((

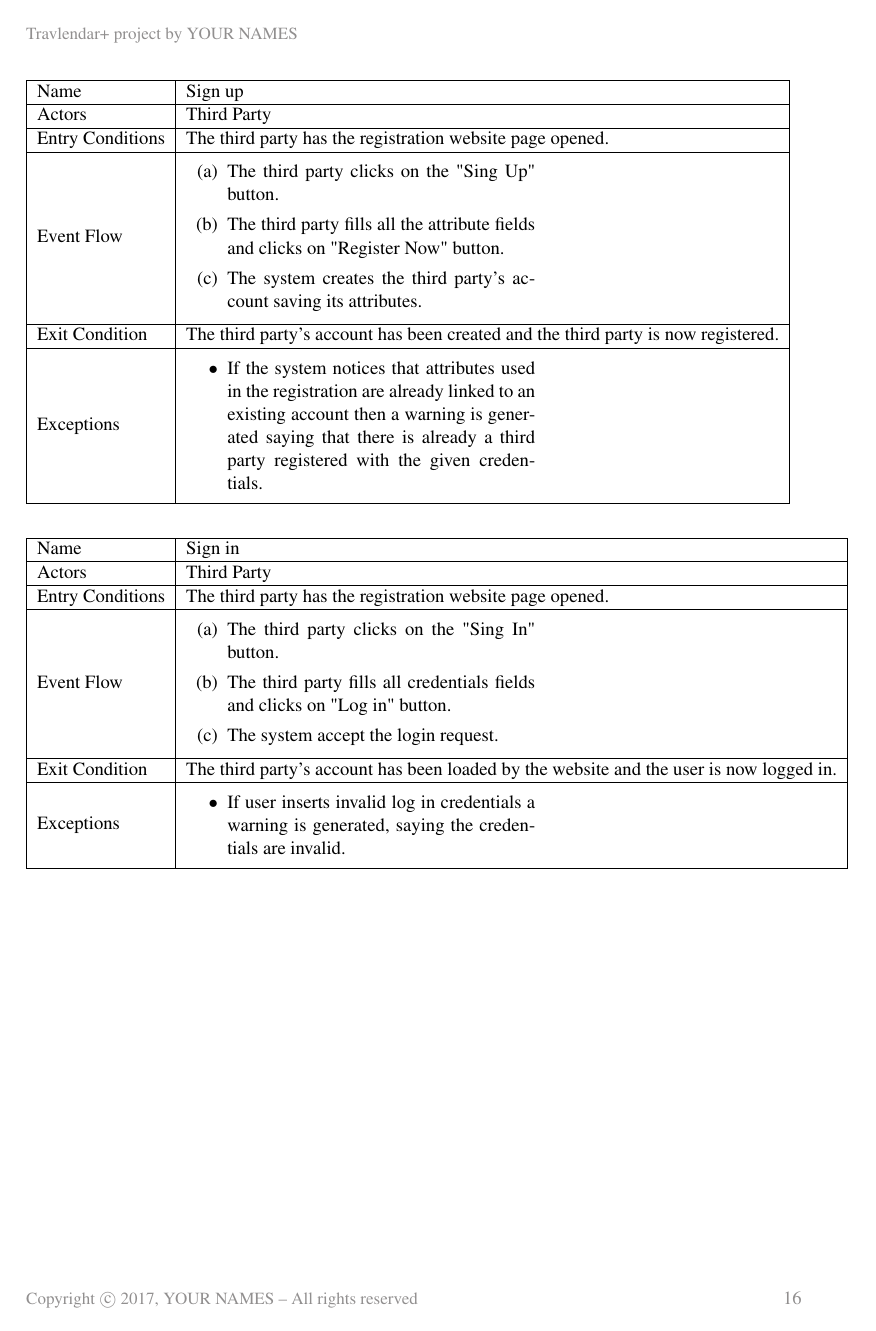
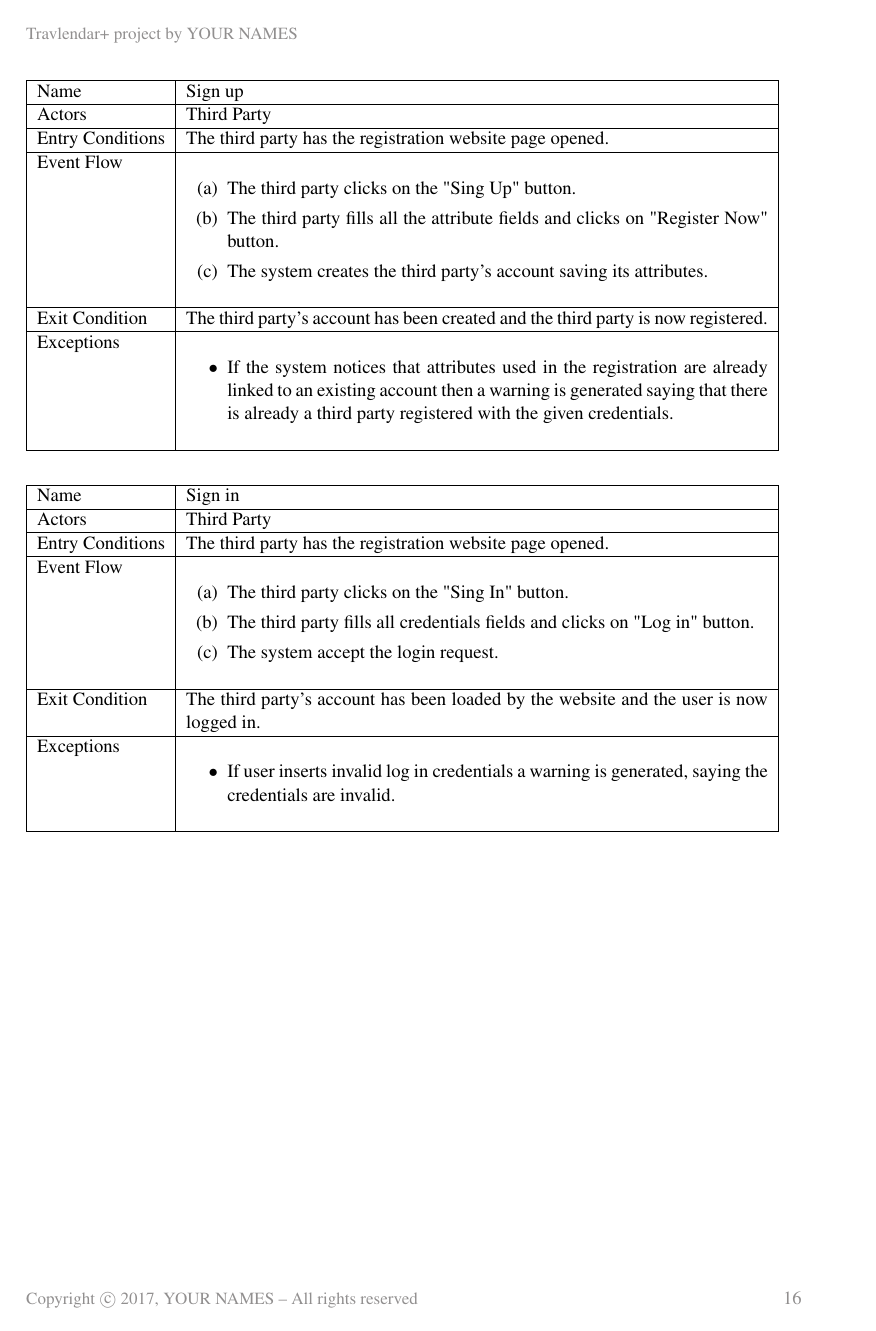
Before and after one commit to lucaalessandrelli/trackme, a LaTeX document (LaTeXFolder/main.tex, which reads LaTeXFolder/Files/requirements.tex): page 16 of 29. The pictures show the PDF file LaTeXFolder/main.pdf that the author committed with the source.

Commit message:
corrected table sizing

```diff
--- a/LaTeXFolder/Files/requirements.tex
+++ b/LaTeXFolder/Files/requirements.tex
@@ -168,102 +168,98 @@ Organize this section according to the rules defined in the project description.
 \item[•]{\Large Data4Help Use Cases}
 
 \begin{table}[h]
-\begin{tabular}{|l|l|}
+\begin{tabular}{|l|p{.75\textwidth}|}
 \hline
 Name             & Sign up \\ \hline
 Actors           & Third Party  \\ \hline
 Entry Conditions & The third party has the registration website page opened.    \\ \hline
-Event Flow       & \parbox{.45\textwidth}{\begin{enumerate}
+Event Flow       & \begin{enumerate}
             \item The third party clicks on the "Sing Up" button.
             \item The third party fills all the attribute fields and clicks on "Register Now" button.
             \item The system creates the third party's account saving its attributes.
-        \end{enumerate}}\\ \hline
+        \end{enumerate}\\ \hline
 Exit Condition   & The third party's account has been created and the third party is now registered.\\ \hline
-Exceptions       & \parbox{.45\textwidth}
-{\begin{itemize}
+Exceptions       & \begin{itemize}
 \item If the system notices that attributes used in the registration are already linked to an existing account then a warning is generated saying that there is already a third party registered with the given credentials.
-\end{itemize}}\\ \hline
+\end{itemize}\\ \hline
 \end{tabular}
 \end{table}
 \FloatBarrier
 
 \FloatBarrier
 \begin{table}[h]
-\begin{tabular}{|l|l|}
+\begin{tabular}{|l|p{.75\textwidth}|}
 \hline
 Name             & Sign in \\ \hline
 Actors           & Third Party  \\ \hline
 Entry Conditions & The third party has the registration website page opened.    \\ \hline
-Event Flow       & \parbox{.45\textwidth}{\begin{enumerate}
+Event Flow       & \begin{enumerate}
             \item The third party clicks on the "Sing In" button.
             \item The third party fills all credentials fields and clicks on "Log in" button.
             \item The system accept the login request.
-        \end{enumerate}}\\ \hline
+        \end{enumerate}\\ \hline
 Exit Condition   & The third party's account has been loaded by the website and the user is now logged in.\\ \hline
-Exceptions       & \parbox{.45\textwidth}
-{\begin{itemize}
+Exceptions       & \begin{itemize}
 \item If user inserts invalid log in credentials a warning is generated, saying the credentials are invalid.
-\end{itemize}}\\ \hline
+\end{itemize}\\ \hline
 \end{tabular}
 \end{table}
 \FloatBarrier
 
 \FloatBarrier
 \begin{table}[h]
-\begin{tabular}{|l|l|}
+\begin{tabular}{|l|p{.75\textwidth}|}
 \hline
 Name             & Request Individual Monitoring \\ \hline
 Actors           & Third Party  \\ \hline
 Entry Conditions & The third party is logged in.    \\ \hline
-Event Flow       & \parbox{.45\textwidth}{\begin{enumerate}
+Event Flow       & \begin{enumerate}
             \item The third party clicks on the "Individual Request" button.
             \item The third party inserts the fiscal code or the social security number of the individual to track .
             \item The system shows the outcome of the request.
-        \end{enumerate}}\\ \hline
+        \end{enumerate}\\ \hline
 Exit Condition   & The request's outcome is shown.\\ \hline
-Exceptions       & \parbox{.45\textwidth}
-{\begin{itemize}
+Exceptions       & \begin{itemize}
 \item If the inserted fiscal code or social security number are not linked to any Account then a warning message is displayed, saying that the individual is not registered.
 \item If the individual with the fiscal code or social security number inserted didn't accept the individual treatment of data policy then a warning message is displayed. This message says that the request is rejected.
 \item If the individual with the fiscal code or social security number inserted did accept the individual treatment of data policy then a message is displayed saying that the individual have accepted the request and all his data collected until the moment of the request are shown to the third party.
-\end{itemize}}\\ \hline
+\end{itemize}\\ \hline
 \end{tabular}
 \end{table}
 \FloatBarrier
 
 \FloatBarrier
 \begin{table}[h]
-\begin{tabular}{|l|l|}
+\begin{tabular}{|l|p{.75\textwidth}|}
 \hline
 Name             & Request Group Monitoring \\ \hline
 Actors           & Third Party  \\ \hline
 Entry Conditions & The third party is logged in.    \\ \hline
-Event Flow       & \parbox{.45\textwidth}{\begin{enumerate}
+Event Flow       & \begin{enumerate}
             \item The third party clicks on the "Group Request" button.
             \item The third party inserts the all the attributes that will define the group of interest.
             \item The system shows the outcome of the request.
-        \end{enumerate}}\\ \hline
+        \end{enumerate}\\ \hline
 Exit Condition   & The request's outcome is shown.\\ \hline
-Exceptions       & \parbox{.45\textwidth}
-{\begin{itemize}
+Exceptions       & \begin{itemize}
 \item If the group is made by less than 1000 individuals the request is rejected and a the outcome is shown in a form of a warning saying that the request got rejected.
-\end{itemize}}\\ \hline
+\end{itemize}\\ \hline
 \end{tabular}
 \end{table}
 \FloatBarrier
 
 \FloatBarrier
 \begin{table}[h]
-\begin{tabular}{|l|l|}
+\begin{tabular}{|l|p{.75\textwidth}|}
 \hline
 Name             & Subscribe To A Group\\ \hline
 Actors           & Third Party  \\ \hline
 Entry Conditions & The third has just sent an accepted monitoring request to a group. \\ \hline
-Event Flow       & \parbox{.45\textwidth}{\begin{enumerate}
+Event Flow       & \begin{enumerate}
             \item The third party clicks on the "Subscribe to this Group" button.
             \item The system from now on will always send to the third party new data about this group.
             \item
-        \end{enumerate}}\\ \hline
+        \end{enumerate}\\ \hline
 Exit Condition   & The third party is subscribed to the selected group.\\ \hline
 Exceptions       & None \\ \hline
 \end{tabular}
@@ -274,104 +270,106 @@ Exceptions       & None \\ \hline
 \item[•]{\Large AutomatedSOS Use Cases}
 \FloatBarrier
 \begin{table}[h]
-\begin{tabular}{|l|l|}
+\begin{tabular}{|l|p{.75\textwidth}|}
 \hline
 Name             & Sign up \\ \hline
 Actors           & User  \\ \hline
 Entry Conditions & The User has AutomatedSOS application installed on his/her smartwatch.    \\ \hline
-Event Flow       & \parbox{.45\textwidth}{\begin{enumerate}
+Event Flow       & \begin{enumerate}
             \item The user clicks on the "Sing Up" button.
             \item The user accepts the treatment of data policy.
             \item The user fills all the attribute fields and clicks on "Register Now" button.
             \item The system creates the user's account saving his/her attributes.
-        \end{enumerate}}\\ \hline
+        \end{enumerate}\\ \hline
 Exit Condition   & The user's account has been created and the user is now registered.\\ \hline
-Exceptions       & \parbox{.45\textwidth}
-{\begin{itemize}
+Exceptions       & \begin{itemize}
 \item If the user does not accept the treatment of data policy a warning is generated saying that in order to register the policy must be accepted.
 \item If the system notices that the social security number or fiscal code used in a registration are already linked to an existing account then a warning is generated saying that there is already an account registered with the given credentials.
-\end{itemize}}\\ \hline
+\end{itemize}\\ \hline
 \end{tabular}
 \end{table}
 \FloatBarrier
 
 \FloatBarrier
 \begin{table}[h]
-\begin{tabular}{|l|l|}
+\begin{tabular}{|l|p{.75\textwidth}|}
 \hline
 Name             & Sign in \\ \hline
 Actors           & User  \\ \hline
 Entry Conditions & The User has AutomatedSOS application installed on his/her smartwatch.    \\ \hline
-Event Flow       & \parbox{.45\textwidth}{\begin{enumerate}
+Event Flow       & \begin{enumerate}
             \item The user clicks on the "Sing In" button.
             \item The user inserts his/her social security number or fiscal code and his/her password, then clicks the "Enter" button.
             \item The system accept the login in request.
-        \end{enumerate}}\\ \hline
+        \end{enumerate}\\ \hline
 Exit Condition   & The user's account has been loaded by the app and the user is now logged in.\\ \hline
-Exceptions       & \parbox{.45\textwidth}
-{\begin{itemize}
+Exceptions       & \begin{itemize}
 \item If user inserts invalid log in credentials a warning is generated, saying the credentials are invalid.
-\end{itemize}}\\ \hline
+\end{itemize}\\ \hline
 \end{tabular}
 \end{table}
 \FloatBarrier
 
 \FloatBarrier
 \begin{table}[h]
-\begin{tabular}{|l|l|}
+\begin{tabular}{|l|p{.75\textwidth}|}
 \hline
 Name             & Monitor data \\ \hline
 Actors           & User  \\ \hline
 Entry Conditions & The User is logged in. \\ \hline
-Event Flow       & \parbox{.45\textwidth}{\begin{enumerate}
+Event Flow       & \begin{enumerate}
             \item The user clicks on the "Monitor Data" button.
             \item The system gets all the information that have been retrieved by the application to the user.
-\end{enumerate}}\\ \hline
+\end{enumerate}\\ \hline
 Exit Condition   & All the information retrieved by the application are shown on the app.\\ \hline
-Exceptions       & \parbox{.45\textwidth}
-{\begin{itemize}
+Exceptions       & \begin{itemize}
 \item If the system do not find information about the user then a warning message is shown to the user saying that until now no user data has been recorded by the application.
-\end{itemize}}  \\ \hline
+\end{itemize}  \\ \hline
 \end{tabular}
 \end{table}
 \FloatBarrier
 
 \FloatBarrier
 \begin{table}[h]
-\begin{tabular}{|l|l|}
+\begin{tabular}{|l|p{.75\textwidth}|}
 \hline
 Name             & Monitor current health status \\ \hline
 Actors           & User  \\ \hline
 Entry Conditions & The User is logged in. \\ \hline
-Event Flow       & \parbox{.45\textwidth}{\begin{enumerate}
+Event Flow       & \begin{enumerate}
             \item The user clicks the "Monitor health status" button.
             \item The system shows all the health values that are being retrieved in real time.
-        \end{enumerate}}\\ \hline
+        \end{enumerate}\\ \hline
 Exit Condition   & All the health parameters retrieved by the application are shown on the app in real time.\\ \hline
-Exceptions       & \parbox{.45\textwidth}
-{\begin{itemize}
-\item If no health parameters are retrieved a warning message is displayed saying to the user he must wear the smartwatch in order to see parameters in real time. \end{itemize}}\\ \hline
+Exceptions       & \begin{itemize}
+\item If no health parameters are retrieved a warning message is displayed saying to the user he must wear the smartwatch in order to see parameters in real time.
+\end{itemize}\\ \hline
 \end{tabular}
 \end{table}
 \FloatBarrier
 
 \FloatBarrier
 \begin{table}[h]
-\begin{tabular}{|l|l p{3cm}|}
+\begin{tabular}{|l|p{.75\textwidth}|}
 \hline
 Name             & Send Ambulance Request \\ \hline
 Actors           & AutomatedSOS, Croce Rossa  \\ \hline
-Entry Conditions & A critical health parameter value is below the threshold. \\ \hline
-Event Flow       & \parbox{\textwidth}{\begin{enumerate}
+Entry Conditions & A critical health parameter value is below the threshold.
+\\ \hline
+Event Flow       & \begin{enumerate}
             \item AutomatedSOS send to "Croce Rossa" a form that contains all important information about the user, like his current location, his gender, his age, her health profile, and the list of parameters below the threshold.
             \item Croce Rossa send an acknowledge message to AutomatedSOS and send immediately an ambulance to the user location.
             \item AutomatedSOS displays on the app a warning message saying that an ambulance is currently heading to the user's location.
-        \end{enumerate}}\\ \hline
-Exit Condition   & \parbox{\textwidth}{A warning message is shown saying that an ambulance is currently heading to the user's location. OR . The ambulance reaches the user's location. OR . The ambulance is traveling to the user's location.} \\ \hline
-Exceptions       & \parbox{\textwidth}
-{\begin{itemize}
-\item If no acknowledge message is received by AutomatedSOS after the form has been sent, as soon as a certain time out expires AutomatedSOS resend the form with updated information. \end{itemize}}\\ \hline
-Special Requirements   & The form need to be sent to "Croce Rossa" with a reaction time of less than 5 seconds from the time the parameters are below the threshold. \\ \hline
+        \end{enumerate}
+\\ \hline
+Exit Condition   & A warning message is shown saying that an ambulance is currently heading to the user's location. OR . The ambulance reaches the user's location. OR . The ambulance is traveling to the user's location.
+\\ \hline
+Exceptions       & \begin{itemize}
+\item If no acknowledge message is received by AutomatedSOS after the form has been sent, as soon as a certain time out expires AutomatedSOS resend the form with updated information.
+\end{itemize}
+\\ \hline
+Special Requirements   & The form need to be sent to "Croce Rossa" with a reaction time of less than 5 seconds from the time the parameters are below the threshold.
+\\ \hline
 \end{tabular}
 \end{table}
 \FloatBarrier
```
Also changed, not shown: LaTeXFolder/main.pdf, LaTeXFolder/Files/requirements.tex (55 more changed lines), 5 other files.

))

### Your instructions:
Return the lines of the records that include the string "system".

### Response to the task:
             \item The system creates the third party's account saving its attributes.
 \item If the system notices that attributes used in the registration are already linked to an existing account then a warning is generated saying that there is already a third party registered with the given credentials.
             \item The system accept the login request.
             \item The system shows the outcome of the request.
             \item The system shows the outcome of the request.
             \item The system from now on will always send to the third party new data about this group.
             \item The system creates the user's account saving his/her attributes.
 \item If the system notices that the social security number or fiscal code used in a registration are already linked to an existing account then a warning is generated saying that there is already an account registered with the given credentials.
             \item The system accept the login in request.
             \item The system gets all the information that have been retrieved by the application to the user.
 \item If the system do not find information about the user then a warning message is shown to the user saying that until now no user data has been recorded by the application.
             \item The system shows all the health values that are being retrieved in real time.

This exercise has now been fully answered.